**Information provided:**
_ _ _ _ _ _ _
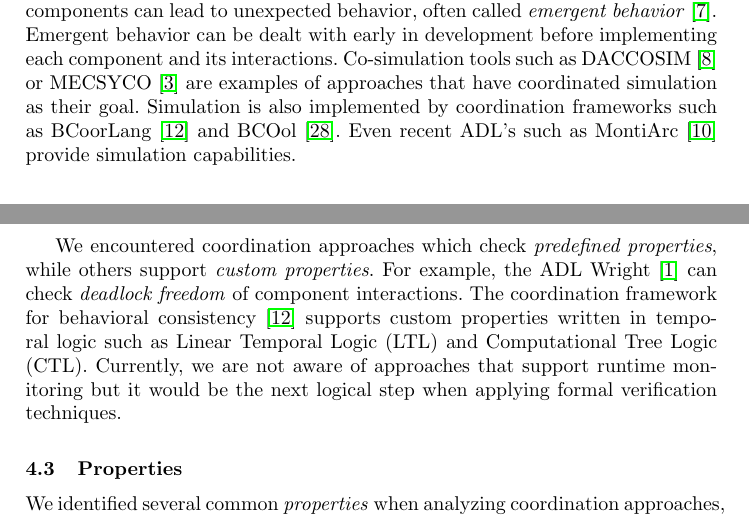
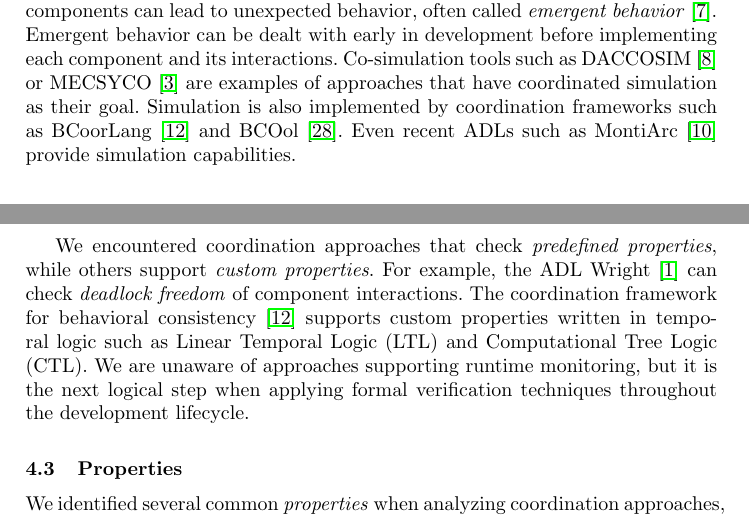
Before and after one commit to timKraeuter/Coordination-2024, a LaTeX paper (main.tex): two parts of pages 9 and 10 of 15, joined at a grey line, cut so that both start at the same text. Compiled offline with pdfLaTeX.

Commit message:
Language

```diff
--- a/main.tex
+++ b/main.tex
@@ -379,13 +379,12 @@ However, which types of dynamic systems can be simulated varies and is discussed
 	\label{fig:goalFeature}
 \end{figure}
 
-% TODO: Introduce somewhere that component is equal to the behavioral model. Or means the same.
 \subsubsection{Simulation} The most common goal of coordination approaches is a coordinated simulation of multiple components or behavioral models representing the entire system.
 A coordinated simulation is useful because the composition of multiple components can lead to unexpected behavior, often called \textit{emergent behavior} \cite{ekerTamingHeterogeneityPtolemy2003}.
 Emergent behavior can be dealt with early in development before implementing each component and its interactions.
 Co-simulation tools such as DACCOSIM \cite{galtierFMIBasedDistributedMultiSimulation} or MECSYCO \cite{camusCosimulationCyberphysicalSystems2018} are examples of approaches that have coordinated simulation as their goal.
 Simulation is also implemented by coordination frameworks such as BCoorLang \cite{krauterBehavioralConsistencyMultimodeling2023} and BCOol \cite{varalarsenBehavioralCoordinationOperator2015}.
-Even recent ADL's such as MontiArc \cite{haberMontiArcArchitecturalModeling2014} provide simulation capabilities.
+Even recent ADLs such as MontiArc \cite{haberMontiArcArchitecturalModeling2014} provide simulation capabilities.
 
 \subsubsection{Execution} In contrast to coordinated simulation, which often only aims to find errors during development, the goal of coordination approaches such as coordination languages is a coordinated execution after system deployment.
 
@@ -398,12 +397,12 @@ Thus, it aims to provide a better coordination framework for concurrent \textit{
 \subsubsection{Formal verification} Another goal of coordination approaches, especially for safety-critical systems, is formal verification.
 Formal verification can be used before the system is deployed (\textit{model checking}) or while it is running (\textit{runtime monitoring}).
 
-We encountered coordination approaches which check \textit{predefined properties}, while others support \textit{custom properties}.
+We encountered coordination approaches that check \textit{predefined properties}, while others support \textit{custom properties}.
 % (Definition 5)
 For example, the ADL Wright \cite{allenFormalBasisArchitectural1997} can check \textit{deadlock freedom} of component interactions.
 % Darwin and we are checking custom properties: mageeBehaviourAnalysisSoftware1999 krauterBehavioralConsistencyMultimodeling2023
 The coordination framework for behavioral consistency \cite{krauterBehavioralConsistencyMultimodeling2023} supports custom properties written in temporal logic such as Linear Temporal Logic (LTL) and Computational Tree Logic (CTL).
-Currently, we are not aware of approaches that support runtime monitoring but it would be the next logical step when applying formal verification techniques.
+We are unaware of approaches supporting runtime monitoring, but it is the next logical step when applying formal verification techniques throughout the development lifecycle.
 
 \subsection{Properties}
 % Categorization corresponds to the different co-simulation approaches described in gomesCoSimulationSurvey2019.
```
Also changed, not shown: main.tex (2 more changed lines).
_ _ _ _ _ _ _
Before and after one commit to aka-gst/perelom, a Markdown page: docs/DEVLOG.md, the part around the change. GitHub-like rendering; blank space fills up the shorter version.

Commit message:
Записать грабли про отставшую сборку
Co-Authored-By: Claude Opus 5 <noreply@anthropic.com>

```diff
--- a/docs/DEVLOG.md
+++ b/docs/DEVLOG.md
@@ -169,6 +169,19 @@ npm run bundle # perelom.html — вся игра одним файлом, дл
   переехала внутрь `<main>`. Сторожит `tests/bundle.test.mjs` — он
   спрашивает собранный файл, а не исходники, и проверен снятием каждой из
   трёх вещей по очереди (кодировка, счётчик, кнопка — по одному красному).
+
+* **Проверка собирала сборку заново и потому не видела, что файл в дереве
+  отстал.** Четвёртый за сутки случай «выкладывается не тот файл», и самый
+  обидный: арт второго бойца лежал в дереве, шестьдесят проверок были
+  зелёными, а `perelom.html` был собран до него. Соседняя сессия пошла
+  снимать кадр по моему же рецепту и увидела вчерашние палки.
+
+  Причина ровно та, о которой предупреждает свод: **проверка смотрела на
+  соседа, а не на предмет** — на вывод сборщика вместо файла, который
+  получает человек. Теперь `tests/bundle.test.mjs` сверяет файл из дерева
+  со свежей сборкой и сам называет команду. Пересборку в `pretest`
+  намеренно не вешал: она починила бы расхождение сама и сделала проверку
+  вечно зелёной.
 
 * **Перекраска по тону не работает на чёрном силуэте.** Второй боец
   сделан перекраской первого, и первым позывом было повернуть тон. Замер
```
_ _ _ _ _ _ _
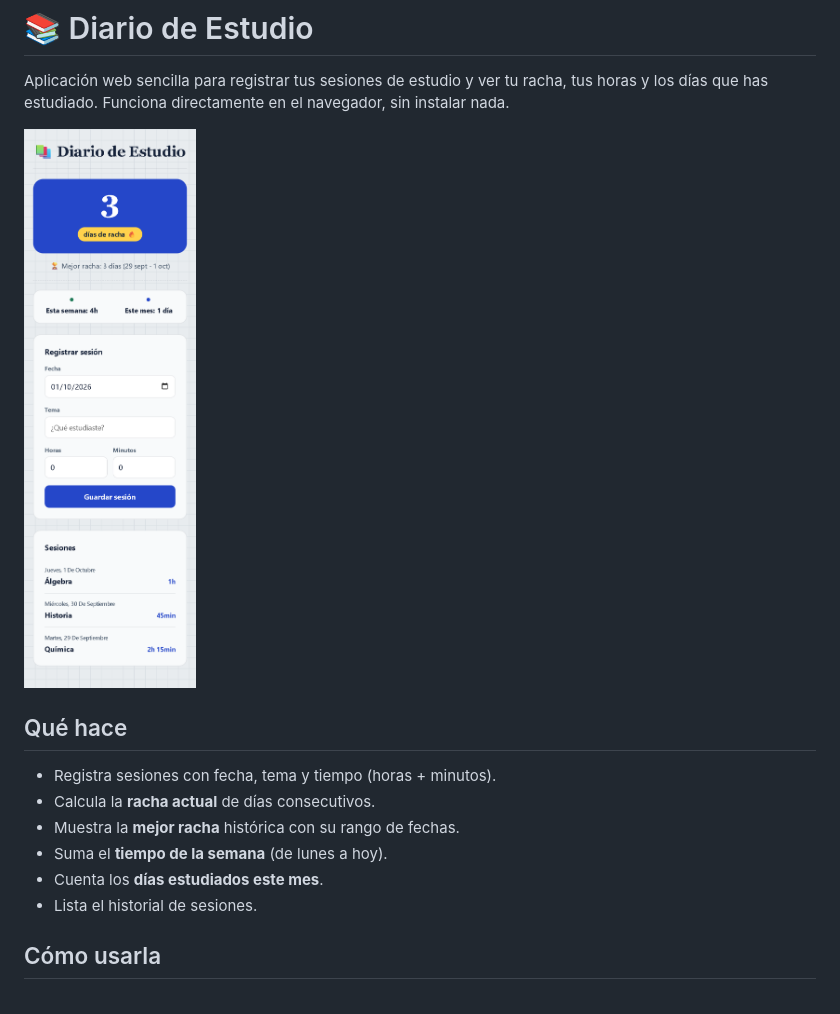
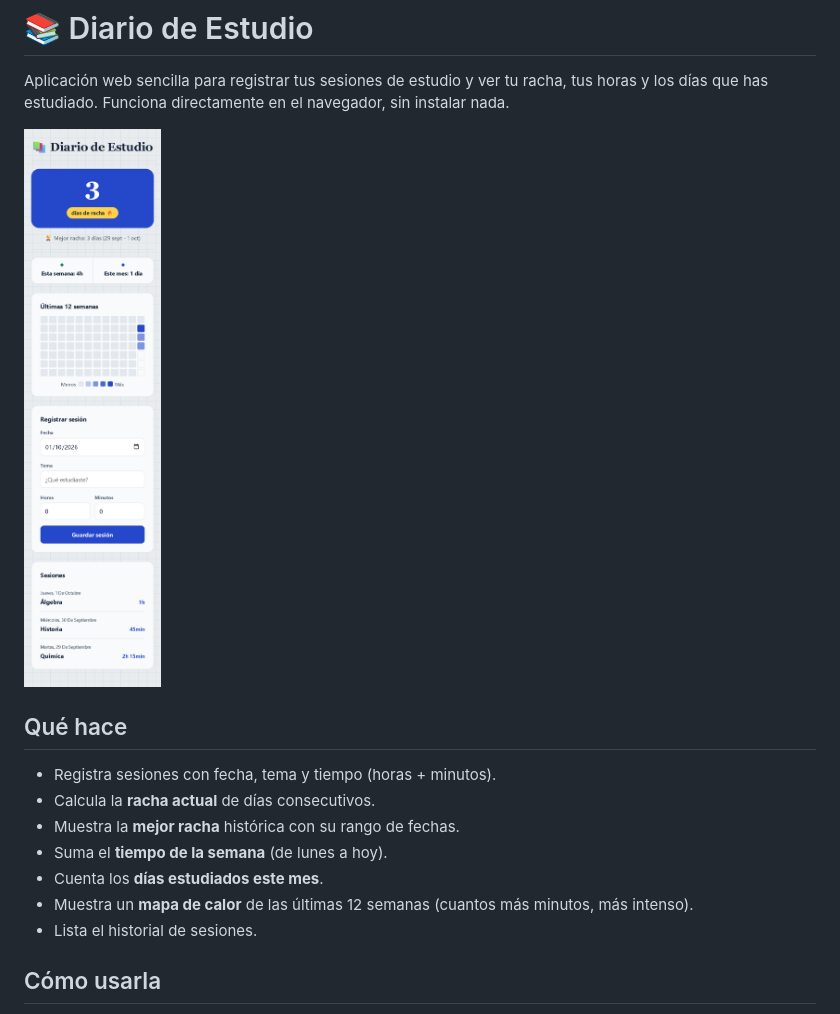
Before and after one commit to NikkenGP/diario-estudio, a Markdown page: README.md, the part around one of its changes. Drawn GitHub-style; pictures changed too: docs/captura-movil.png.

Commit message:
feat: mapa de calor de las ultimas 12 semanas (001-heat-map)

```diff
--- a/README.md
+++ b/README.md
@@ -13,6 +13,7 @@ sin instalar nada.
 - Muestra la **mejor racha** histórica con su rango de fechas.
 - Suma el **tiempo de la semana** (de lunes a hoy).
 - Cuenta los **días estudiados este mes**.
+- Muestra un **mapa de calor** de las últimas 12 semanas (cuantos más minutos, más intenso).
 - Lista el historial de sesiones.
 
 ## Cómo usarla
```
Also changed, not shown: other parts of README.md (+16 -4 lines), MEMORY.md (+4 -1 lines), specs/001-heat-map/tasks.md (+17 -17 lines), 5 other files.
_ _ _ _ _ _ _
**The task:**
Could you return all lines from the records that include the word "custom"?

**Response to this task:**
-We encountered coordination approaches which check \textit{predefined properties}, while others support \textit{custom properties}.
+We encountered coordination approaches that check \textit{predefined properties}, while others support \textit{custom properties}.
 % Darwin and we are checking custom properties: mageeBehaviourAnalysisSoftware1999 krauterBehavioralConsistencyMultimodeling2023
 The coordination framework for behavioral consistency \cite{krauterBehavioralConsistencyMultimodeling2023} supports custom properties written in temporal logic such as Linear Temporal Logic (LTL) and Computational Tree Logic (CTL).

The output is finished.